Exercise prompt: Which lines of the records contain "aria"? Collect every one of them.

──────── Information given ────────

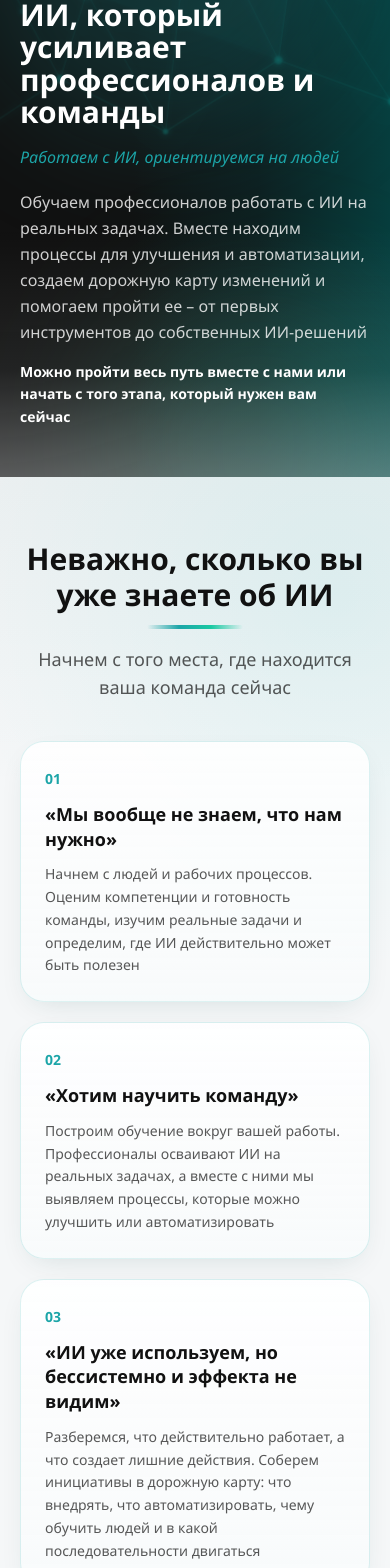
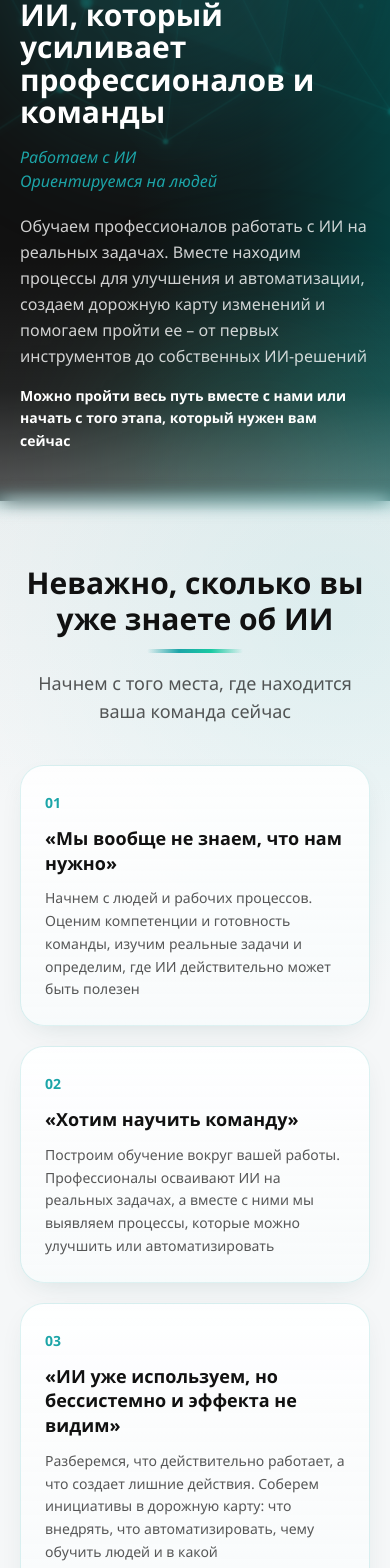
Before and after one commit to ivanovich1071/AI-Salesperson, a Next.js app: page / in a window 390 px wide. Shown: the part 409-1977 px from the top of the page. Built offline with nearby package versions, Linux system fonts and the light colour scheme; no server answers; the database is empty.

Commit message:
fix: refine homepage typography and transitions

```diff
--- a/src/app/(home)/page.tsx
+++ b/src/app/(home)/page.tsx
@@ -114,7 +114,8 @@ export default async function VibeMindHome() {
               ИИ, который усиливает профессионалов и команды
             </h1>
             <p className="mt-4 text-base font-medium italic text-teal md:text-lg">
-              Работаем с ИИ, ориентируемся на людей
+              <span className="block">Работаем с ИИ</span>
+              <span className="block">Ориентируемся на людей</span>
             </p>
             <p className="mt-5 text-base leading-relaxed text-white/80 md:mt-6 md:text-lg">
               Обучаем профессионалов работать с ИИ на реальных задачах. Вместе находим
@@ -130,7 +131,7 @@ export default async function VibeMindHome() {
       </header>
 
       {/* ===== С ЧЕГО НАЧАТЬ ===== */}
-      <section id="start" className="vm-section-fade py-16">
+      <section id="start" className="vm-section-fade vm-soft-boundary py-16">
         <div className="mx-auto max-w-6xl px-5">
           <div className="text-center">
             <h2 className="vm-title">Неважно, сколько вы уже знаете об ИИ</h2>
@@ -156,12 +157,12 @@ export default async function VibeMindHome() {
       </section>
 
       {/* ===== СОЦИАЛЬНОЕ ДОКАЗАТЕЛЬСТВО ===== */}
-      <section className="vm-trust-band py-10 text-white" aria-labelledby="trusted-title">
+      <section className="vm-trust-band vm-soft-boundary py-10 text-white" aria-labelledby="trusted-title">
         <div className="mx-auto max-w-6xl px-5 text-center">
-          <h2 id="trusted-title" className="text-2xl font-bold md:text-3xl">
+          <h2 id="trusted-title" className="text-3xl font-bold md:text-4xl">
             Нам доверяют
           </h2>
-          <p className="mx-auto mt-5 max-w-5xl text-base font-semibold leading-loose text-white/85">
+          <p className="mx-auto mt-5 max-w-5xl text-lg font-semibold leading-loose text-white/85 md:text-xl">
             {TRUSTED.join(" · ")}
           </p>
           <p className="mt-3 font-semibold text-teal-emerald">
@@ -171,7 +172,7 @@ export default async function VibeMindHome() {
       </section>
 
       {/* ===== МЕТОД ВАЙБМАЙНД ===== */}
-      <section id="process" className="bg-white py-16">
+      <section id="process" className="vm-soft-boundary bg-white py-16">
         <div className="mx-auto max-w-7xl px-5">
           <div className="text-center">
             <p className="text-sm font-semibold uppercase tracking-[0.2em] text-teal">
@@ -198,7 +199,7 @@ export default async function VibeMindHome() {
       </section>
 
       {/* ===== ДОРОЖНАЯ КАРТА ===== */}
-      <section className="vm-roadmap-section py-14 text-white" aria-labelledby="roadmap-title">
+      <section className="vm-roadmap-section vm-soft-boundary py-14 text-white" aria-labelledby="roadmap-title">
         <div className="mx-auto max-w-6xl px-5">
           <div className="text-center">
             <h2 id="roadmap-title" className="text-3xl font-bold md:text-4xl">
@@ -237,14 +238,15 @@ export default async function VibeMindHome() {
       </section>
 
       {/* ===== ЧЕЛОВЕКОЦЕНТРИЧНЫЙ ТЕЗИС ===== */}
-      <section className="px-5 py-10">
+      <section className="vm-soft-boundary px-5 py-10">
         <p className="mx-auto max-w-5xl text-center text-3xl font-extrabold leading-tight text-graphite md:text-5xl">
-          ИИ не вместо профессионала. <span className="text-teal">ИИ – в руках профессионала</span>
+          <span className="block">ИИ не вместо профессионала</span>
+          <span className="block text-teal">ИИ – в руках профессионала</span>
         </p>
       </section>
 
       {/* ===== ПЕРЕХОД К ЛАБОРАТОРИИ ===== */}
-      <section className="bg-white py-14">
+      <section className="vm-soft-boundary bg-white py-14">
         <div className="mx-auto max-w-4xl px-5 text-center">
           <h2 className="text-3xl font-bold md:text-4xl">Не каждой задаче нужен собственный ИИ</h2>
           <p className="mt-5 text-lg leading-relaxed text-graphite/75">
@@ -262,7 +264,7 @@ export default async function VibeMindHome() {
       </section>
 
       {/* ===== ЛАБОРАТОРИЯ РЕШЕНИЙ ===== */}
-      <section id="solutions" className="vm-section-fade py-16">
+      <section id="solutions" className="vm-section-fade vm-soft-boundary py-16">
         <div className="mx-auto max-w-6xl px-5">
           <div className="text-center">
             <h2 className="vm-title">Лаборатория решений</h2>
@@ -291,7 +293,7 @@ export default async function VibeMindHome() {
       </section>
 
       {/* ===== ОБУЧЕНИЕ ===== */}
-      <section id="training" className="vm-training-band py-16 text-white">
+      <section id="training" className="vm-training-band vm-soft-boundary py-16 text-white">
         <div className="mx-auto max-w-4xl px-5 text-center">
           <p className="text-sm font-semibold uppercase tracking-[0.2em] text-teal-emerald">
             Программы обучения
@@ -315,7 +317,7 @@ export default async function VibeMindHome() {
       </section>
 
       {/* ===== О КОМПАНИИ ===== */}
-      <section id="about" className="bg-white py-16">
+      <section id="about" className="vm-soft-boundary bg-white py-16">
         <div className="mx-auto max-w-4xl px-5">
           <div className="text-center">
             <h2 className="vm-title">О компании</h2>
@@ -338,13 +340,16 @@ export default async function VibeMindHome() {
               Учитываем процессы, корпоративную культуру, требования безопасности и правила
               конкретной организации
             </p>
-            <p className="font-bold text-teal">Работаем с ИИ. Ориентируемся на людей</p>
+            <p className="font-bold text-teal">
+              <span className="block">Работаем с ИИ</span>
+              <span className="block">Ориентируемся на людей</span>
+            </p>
           </div>
         </div>
       </section>
 
       {/* ===== FAQ ===== */}
-      <section className="vm-faq-teaser py-12" aria-labelledby="faq-teaser-title">
+      <section className="vm-faq-teaser vm-soft-boundary py-12" aria-labelledby="faq-teaser-title">
         <div className="mx-auto grid max-w-6xl items-center gap-8 px-5 md:grid-cols-[1.2fr_0.8fr]">
           <div>
             <p className="text-sm font-semibold uppercase tracking-[0.2em] text-teal">
--- a/src/app/globals.css
+++ b/src/app/globals.css
@@ -75,6 +75,32 @@ body {
     radial-gradient(circle at 86% 8%, rgba(0, 177, 180, 0.08), transparent 28%),
     linear-gradient(180deg, rgba(7, 61, 61, 0.04), transparent 22%),
     #f5f7f8;
+}
+
+/* Мягкий градиентный шов между секциями вместо жесткой горизонтальной границы */
+.vm-soft-boundary {
+  position: relative;
+}
+
+.vm-soft-boundary::before {
+  content: "";
+  position: absolute;
+  z-index: 3;
+  top: -1.5rem;
+  right: 0;
+  left: 0;
+  height: 3rem;
+  pointer-events: none;
+  background: linear-gradient(
+    180deg,
+    rgba(14, 30, 31, 0.02),
+    rgba(0, 177, 180, 0.1) 48%,
+    rgba(245, 247, 248, 0.03)
+  );
+  backdrop-filter: blur(10px);
+  -webkit-backdrop-filter: blur(10px);
+  mask-image: linear-gradient(180deg, transparent, black 35%, black 65%, transparent);
+  -webkit-mask-image: linear-gradient(180deg, transparent, black 35%, black 65%, transparent);
 }
 
 .vm-compact-card {
```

────────

Answer to the exercise:
-      <section className="vm-trust-band py-10 text-white" aria-labelledby="trusted-title">
+      <section className="vm-trust-band vm-soft-boundary py-10 text-white" aria-labelledby="trusted-title">
-      <section className="vm-roadmap-section py-14 text-white" aria-labelledby="roadmap-title">
+      <section className="vm-roadmap-section vm-soft-boundary py-14 text-white" aria-labelledby="roadmap-title">
-      <section className="vm-faq-teaser py-12" aria-labelledby="faq-teaser-title">
+      <section className="vm-faq-teaser vm-soft-boundary py-12" aria-labelledby="faq-teaser-title">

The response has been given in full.